Republican Wisconsin Gov. Scott Walker is calling for an "army of grass-roots volunteers" to combat what he says will be a coordinated attack against his re-election campaign by "big government" Washington-based special interests.
Walker officially kicked off his re-election effort with a rally Sunday before a couple hundred backers at a factory outside of Milwaukee.
Walker says "we are moving Wisconsin forward" but there's work to be done cutting taxes, making college more affordable, fighting opioid abuse and putting people to work.
More than a dozen Democrats are either running or thinking of taking on Walker for the November 2018 election.
Hundreds of protesters rallied outside of Walker's event. He plans more than a dozen similar events over the next three days.
Hundreds of protesters have gathered outside the site of Wisconsin Gov. Scott Walker's campaign re-election rally, while his supporters inside say they're excited he's seeking a third term.
Walker was set to officially launch his campaign Sunday at Weldall Manufacturing in Waukesha, Wisconsin. Dozens of his supporters, current office holders and candidates are on the factory floor while protesters largely organized by the immigrant rights group Voces de la Frontera are outside.
Twenty-year-old college student Joe Blaszcynski says he's looking forward to voting for Walker for the first time in 2018. He says he likes Walker because "he's a family man first" and an "up-front individual."
Walker backer Dick Fleissner says he's been a supporter for a long time because Walker "does what he believes is the right thing to do."
Wisconsin Gov. Scott Walker says his campaign for a third term will focus on proposals to ensure everyone in the state shares in economic prosperity.
Walker planned to launch his re-election campaign Sunday at a factory outside of Milwaukee. Walker tells The Associated Press in a Saturday interview his campaign themes will be focused on his plans for improving the economy, raising incomes, bettering schools and cutting taxes, with details to come.
Walker's Democratic opponent will be decided in an August primary.

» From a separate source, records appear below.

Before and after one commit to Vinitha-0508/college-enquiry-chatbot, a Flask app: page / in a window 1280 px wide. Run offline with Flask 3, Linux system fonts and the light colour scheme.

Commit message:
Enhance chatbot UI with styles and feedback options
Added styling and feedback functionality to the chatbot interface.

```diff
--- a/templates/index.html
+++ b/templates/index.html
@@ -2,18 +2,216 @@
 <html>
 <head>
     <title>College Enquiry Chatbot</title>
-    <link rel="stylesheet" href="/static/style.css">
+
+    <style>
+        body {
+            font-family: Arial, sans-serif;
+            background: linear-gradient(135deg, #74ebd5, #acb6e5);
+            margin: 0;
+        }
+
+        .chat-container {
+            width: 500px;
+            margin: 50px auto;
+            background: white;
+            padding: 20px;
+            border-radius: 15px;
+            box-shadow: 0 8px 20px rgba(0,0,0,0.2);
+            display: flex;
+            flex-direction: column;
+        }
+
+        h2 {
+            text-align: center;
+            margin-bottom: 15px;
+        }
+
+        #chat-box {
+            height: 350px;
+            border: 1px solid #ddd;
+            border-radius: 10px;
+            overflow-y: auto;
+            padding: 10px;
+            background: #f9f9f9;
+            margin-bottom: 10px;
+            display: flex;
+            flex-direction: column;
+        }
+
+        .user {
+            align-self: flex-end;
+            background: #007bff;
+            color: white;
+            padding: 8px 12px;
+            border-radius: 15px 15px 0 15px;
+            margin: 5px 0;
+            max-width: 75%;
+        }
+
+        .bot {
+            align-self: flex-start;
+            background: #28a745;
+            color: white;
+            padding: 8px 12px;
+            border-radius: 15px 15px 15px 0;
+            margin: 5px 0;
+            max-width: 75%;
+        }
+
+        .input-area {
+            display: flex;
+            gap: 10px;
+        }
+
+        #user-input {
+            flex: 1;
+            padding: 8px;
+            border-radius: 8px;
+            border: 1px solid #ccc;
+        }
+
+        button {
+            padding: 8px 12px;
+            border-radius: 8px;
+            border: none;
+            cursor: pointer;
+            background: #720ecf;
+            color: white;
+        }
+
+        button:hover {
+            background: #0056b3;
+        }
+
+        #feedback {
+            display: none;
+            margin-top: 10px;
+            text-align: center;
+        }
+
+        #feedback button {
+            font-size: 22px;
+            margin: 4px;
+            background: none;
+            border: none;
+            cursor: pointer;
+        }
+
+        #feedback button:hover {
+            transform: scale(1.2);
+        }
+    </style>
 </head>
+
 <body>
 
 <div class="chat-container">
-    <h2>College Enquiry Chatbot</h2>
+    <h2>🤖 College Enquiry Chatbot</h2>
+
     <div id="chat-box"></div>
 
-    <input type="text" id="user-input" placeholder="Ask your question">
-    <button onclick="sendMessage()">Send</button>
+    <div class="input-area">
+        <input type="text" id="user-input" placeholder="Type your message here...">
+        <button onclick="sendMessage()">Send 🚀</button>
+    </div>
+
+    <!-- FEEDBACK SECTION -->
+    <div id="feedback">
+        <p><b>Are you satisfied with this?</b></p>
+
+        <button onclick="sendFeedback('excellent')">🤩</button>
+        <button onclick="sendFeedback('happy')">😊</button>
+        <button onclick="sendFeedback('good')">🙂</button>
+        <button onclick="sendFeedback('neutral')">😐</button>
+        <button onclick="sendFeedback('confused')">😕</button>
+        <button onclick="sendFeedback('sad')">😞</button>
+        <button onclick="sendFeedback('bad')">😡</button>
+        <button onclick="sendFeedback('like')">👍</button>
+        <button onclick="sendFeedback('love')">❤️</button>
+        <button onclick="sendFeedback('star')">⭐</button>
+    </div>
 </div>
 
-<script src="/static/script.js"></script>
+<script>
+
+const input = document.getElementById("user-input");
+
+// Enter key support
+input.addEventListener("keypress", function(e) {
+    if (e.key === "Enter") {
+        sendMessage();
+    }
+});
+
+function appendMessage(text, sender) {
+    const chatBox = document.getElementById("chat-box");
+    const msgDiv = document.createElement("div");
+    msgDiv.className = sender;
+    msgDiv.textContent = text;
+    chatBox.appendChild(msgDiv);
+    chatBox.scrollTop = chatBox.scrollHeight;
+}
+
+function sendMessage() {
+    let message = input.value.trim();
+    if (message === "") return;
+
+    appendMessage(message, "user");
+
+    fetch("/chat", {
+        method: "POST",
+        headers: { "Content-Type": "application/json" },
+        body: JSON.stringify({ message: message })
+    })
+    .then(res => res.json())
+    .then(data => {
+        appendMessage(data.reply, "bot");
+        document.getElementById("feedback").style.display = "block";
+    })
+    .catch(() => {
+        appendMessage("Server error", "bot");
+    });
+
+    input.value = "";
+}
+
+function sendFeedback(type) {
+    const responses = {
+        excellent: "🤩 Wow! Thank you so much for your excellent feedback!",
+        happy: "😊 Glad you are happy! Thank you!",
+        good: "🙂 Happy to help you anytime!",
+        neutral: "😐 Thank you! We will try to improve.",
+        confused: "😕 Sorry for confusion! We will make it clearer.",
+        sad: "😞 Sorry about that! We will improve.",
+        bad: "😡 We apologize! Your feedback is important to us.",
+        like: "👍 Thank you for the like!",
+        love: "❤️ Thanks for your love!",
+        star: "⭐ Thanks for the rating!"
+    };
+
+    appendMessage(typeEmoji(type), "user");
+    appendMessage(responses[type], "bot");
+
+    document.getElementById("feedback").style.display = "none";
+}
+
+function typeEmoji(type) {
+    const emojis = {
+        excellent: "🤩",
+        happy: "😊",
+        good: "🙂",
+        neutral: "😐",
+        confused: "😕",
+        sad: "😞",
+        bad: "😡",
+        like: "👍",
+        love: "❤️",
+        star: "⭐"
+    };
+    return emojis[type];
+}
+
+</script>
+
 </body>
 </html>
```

More than a dozen are either running or considering it.
Wisconsin Democratic Party chairwoman Martha Laning says no matter the candidate, Democrats will run and win on a message that Republicans have ignored working-class people to benefit the wealthy and special interests.